Enforcement of Foreign Judgments
7.
Enforcing the foreign judgment
7.1
Once a declaration of enforceability has been granted, how can the foreign judgment be enforced?
 
UK
Once a foreign judgment has been recognised in England (assuming that recognition is required), it can be enforced in the same way as an English judgment. In the case of enforcement under the common law, if the creditor is successful, it will have an English judgment in its favour which it can enforce. Under the Recast Brussels Regulation, no declaration of enforceability is required; so once the judgment and relevant certificate are served on the debtor, enforcement measures can begin, subject to the debtor’s right to apply for refusal of enforcement.

In England, there are various steps that can be taken to enforce a judgment, including the following:

  • obtaining a writ of control to allow an enforcement officer to take control of and sell the debtor’s goods;
  • applying for a charging order to grant the creditor a charge over land, securities or certain other property owned by the debtor;
  • applying for a third-party debt order compelling a third party (eg, a bank holding funds for the debtor) to pay the amounts due to the creditor; and
  • applying for an attachment of earnings order requiring a debtor’s employer to deduct money from the debtor’s wages and pay it directly to the creditor.
For more information about this answer please contact: Anna Pertoldi from Herbert Smith Freehills
7.2
Can the foreign judgment be enforced against third parties?
 
UK
In England, a judgment - whether domestic or foreign - cannot be enforced against a party other than the judgment debtor. However, it may be possible to apply for an order against a third party in order to assist with enforcing the judgment against the debtor. For example, it may be possible to apply for a third-party debt order to obtain payment directly from a bank which holds funds for the debtor, or an attachment of earnings order to obtain payment directly from an employer by way of a deduction from the debtor's wages.

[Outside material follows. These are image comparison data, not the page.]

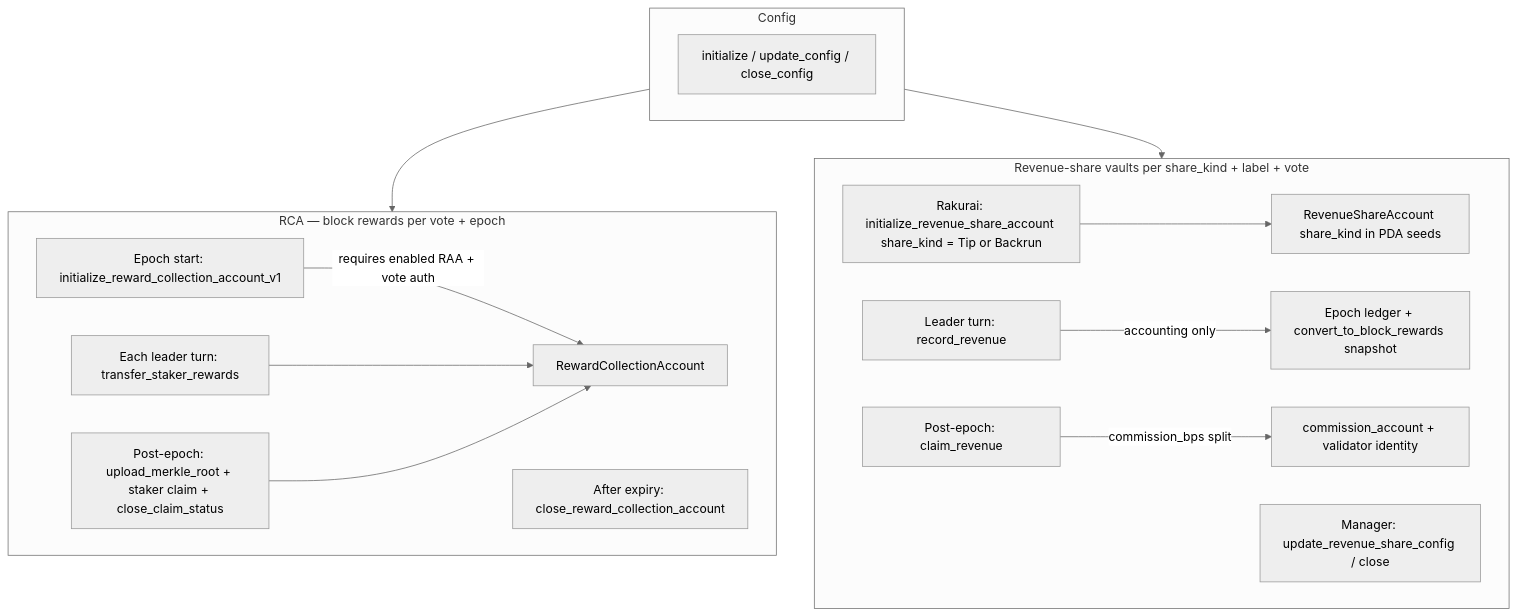
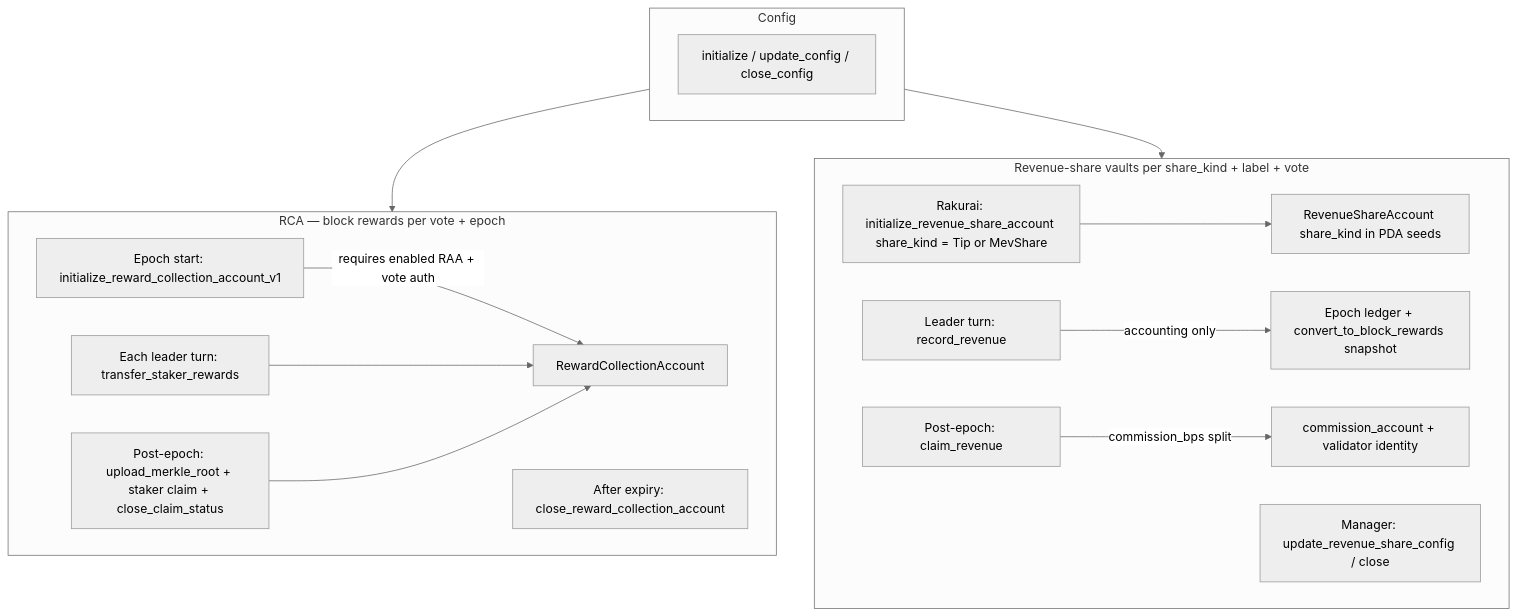
The second of 4 diagrams in diagram/program-flow-diagrams.md (rakurai-io/rakurai_programs), drawn with Mermaid (neutral theme) before and after one commit. The commit also changed other lines of this file and 9 other files, not shown here.

Commit message:
rename rev share account types

````diff
--- a/diagram/program-flow-diagrams.md
+++ b/diagram/program-flow-diagrams.md
@@ -60,29 +60,29 @@
 ```mermaid
 flowchart TD
     subgraph config [Config]
         RD0[initialize / update_config / close_config]
     end
 
     subgraph rca [RCA — block rewards per vote + epoch]
         R1[Epoch start: initialize_reward_collection_account_v1]
         R1 -->|requires enabled RAA + vote auth| RCA[RewardCollectionAccount]
         R2[Each leader turn: transfer_staker_rewards]
         R2 --> RCA
         R3[Post-epoch: upload_merkle_root + staker claim + close_claim_status]
         R3 --> RCA
         R4[After expiry: close_reward_collection_account]
     end
 
     subgraph revenue [Revenue-share vaults per share_kind + label + vote]
-        P0[Rakurai: initialize_revenue_share_account share_kind = Tip or Backrun]
+        P0[Rakurai: initialize_revenue_share_account share_kind = Tip or MevShare]
         P0 --> PTS[RevenueShareAccount share_kind in PDA seeds]
         P1[Leader turn: record_revenue]
         P1 -->|accounting only| LEDGER[Epoch ledger + convert_to_block_rewards snapshot]
         P2[Post-epoch: claim_revenue]
         P2 -->|commission_bps split| PAY[commission_account + validator identity]
         P3[Manager: update_revenue_share_config / close]
     end
 
     config --> rca
     config --> revenue
 ```
````
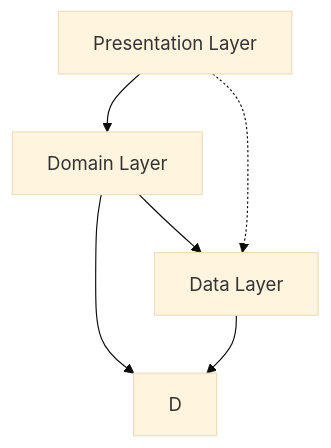
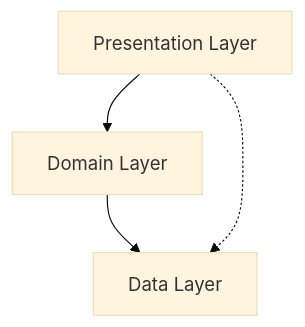
The diagram in README.md (arinjoy/music-hub), drawn with Mermaid (base theme) before and after one commit.

Commit message:
fix documentation diagram

````diff
--- a/README.md
+++ b/README.md
@@ -52,8 +52,6 @@
 ```mermaid
   graph TD;
       A[Presentation Layer] --> B[Domain Layer];
       B-->C[Data Layer];
       A-.->C;
-      B-->D;
-      C-->D;
 ```
````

For more information about this answer please contact: Anna Pertoldi from Herbert Smith Freehills